If there’s a dark-comic center to all this goofiness, it’s once again Ethan, prototypical wife guy and harried, suburban alternative to the steely special-ops professionals who once invariably headlined Resident Evil. Perhaps the dude’s everyman quality is meant to match the first-person perspective of the new games, which seek to thrust us ever more deeply into the nightmare scenario they unfurl. Ethan suffers a lot of abuse over roughly 10 hours of game, much of it directed at his hands—the only part of him we ever see, holding a gun or rising to ineffectually block his face. Is this, too, an attempt at forced identification, constantly brutalizing the body part players themselves use to control the character? Regardless, the constant assault on his vulnerable digits accumulates a slapstick absurdity. It’s more charming, certainly, than the sense that this is all some parable of threatened masculinity—an impression fortified by Ethan’s tussles with various emasculating harpies and a climactic struggle that amounts, ultimately, to a very intense custody battle. (The word “bitch” flies as frequently as the squirting blood in this game.)

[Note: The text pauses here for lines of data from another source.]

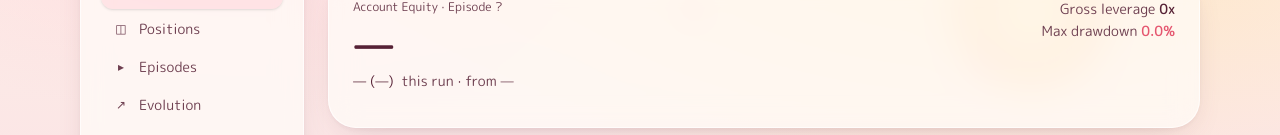
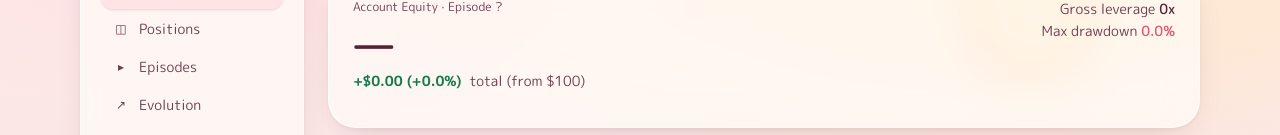
Before and after one commit to Dhrub-Kumar-Garg/stockWiseV2, a Next.js app in the folder web/: page / in a window 1280 px wide. Shown: the part 132-267 px from the top of the page. Built offline with nearby package versions, Linux system fonts and the light colour scheme; a web font is replaced by a local one.

Commit message:
feat: show total return from  deposit as primary headline PnL

```diff
--- a/web/app/components/DashboardV2.tsx
+++ b/web/app/components/DashboardV2.tsx
@@ -223,7 +223,7 @@ function PnLChart({ data, startCap }: { data: any[]; startCap: number }) {
   type RangeKey = "1D" | "1W" | "1M" | "3M";
   const [range, setRange] = useState<RangeKey>("1D");
 
-  const start = range === "1D" ? (startCap || 100) : 100;
+  const start = 100;
   const nowMs = Date.now();
   const rangeMs: Record<RangeKey, number> = {
     "1D": 24 * 60 * 60 * 1000,
@@ -502,20 +502,27 @@ function OverviewTab({ sig, episodes, equity: eqCurve, world }: any) {
           <div>
             <p className="text-xs text-inksoft mb-1" id="equity-label">Account Equity · Episode {sig.episodeNum ?? "?"}</p>
             <p className="font-display text-5xl font-bold tnum" aria-labelledby="equity-label">{usd(sig.equity)}</p>
-            <p className="mt-1 text-sm flex flex-wrap items-center gap-x-2">
-              <span className={tone(sig.totalPnl)}>
-                <span className="sr-only">{(sig.totalPnl ?? 0) >= 0 ? "Profit" : "Loss"}:</span>
-                {signed(sig.totalPnl)} ({pct(sig.totalPnlPct)})
-              </span>
-              <span className="text-inksoft">this run · from {usd(sig.startingCapital, 0)}</span>
-              {((sig.lifetime?.initialCapital && sig.startingCapital !== sig.lifetime.initialCapital) || (sig.episodeNum && sig.episodeNum > 1)) && (
-                <span className="text-xs text-inksoft">
-                  · All-time: <span className={`font-medium ${tone(sig.equity - (sig.lifetime?.initialCapital || 100))}`}>
-                    {signed(sig.equity - (sig.lifetime?.initialCapital || 100))} ({pct((sig.equity - (sig.lifetime?.initialCapital || 100)) / (sig.lifetime?.initialCapital || 100))})
+            {(() => {
+              const initCap = sig.lifetime?.initialCapital || 100;
+              const allTimePnl = (sig.equity ?? initCap) - initCap;
+              const allTimePnlPct = initCap > 0 ? allTimePnl / initCap : 0;
+              return (
+                <p className="mt-1 text-sm flex flex-wrap items-center gap-x-2">
+                  <span className={`font-semibold ${tone(allTimePnl)}`}>
+                    <span className="sr-only">{allTimePnl >= 0 ? "Profit" : "Loss"}:</span>
+                    {signed(allTimePnl)} ({pct(allTimePnlPct)})
                   </span>
-                </span>
-              )}
-            </p>
+                  <span className="text-inksoft">total (from {usd(initCap, 0)})</span>
+                  {((sig.startingCapital && sig.startingCapital !== initCap) || (sig.episodeNum && sig.episodeNum > 1)) && (
+                    <span className="text-xs text-inksoft">
+                      · Ep {sig.episodeNum ?? ""}: <span className={`font-medium ${tone(sig.totalPnl)}`}>
+                        {signed(sig.totalPnl)} ({pct(sig.totalPnlPct)})
+                      </span> from {usd(sig.startingCapital, 0)}
+                    </span>
+                  )}
+                </p>
+              );
+            })()}
           </div>
           <div className="text-right text-sm space-y-0.5">
             <p className="text-inksoft">Gross leverage <span className="tnum font-medium text-ink">{sig.grossLeverage?.toFixed(1) ?? "0"}x</span></p>
```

Part of what made Resident Evil 7 special was that it felt like both an evolution and a throwback. The first-person approach offered a literal new point of view on the usual narrow escapes and hideous encounters. At the same time, the series was reconnecting with its roots, reviving the low-ammo, flight-instead-of-fight fundamentals that it had lost sight of over the previous decade. Village isn’t quite as elegant a revival; its Doom vision doesn’t suit frantic warfare as well as it did the old-school hiding and running of RE7, and there are times when a player might wish that the camera would drop behind the shoulder again, completing the RE4 effect. But this is still a fast-paced, addictive, and gorgeously immersive addition to Capcom’s undying series. And for one tense, inspired detour—an unarmed ramble through a haunted house, adding some Conjuring energy to the grab bag of genre tricks—the game finds an angle Resident Evil never has. You may think you’ve seen every unspeakable monster these games have to throw at you. Baby, think again.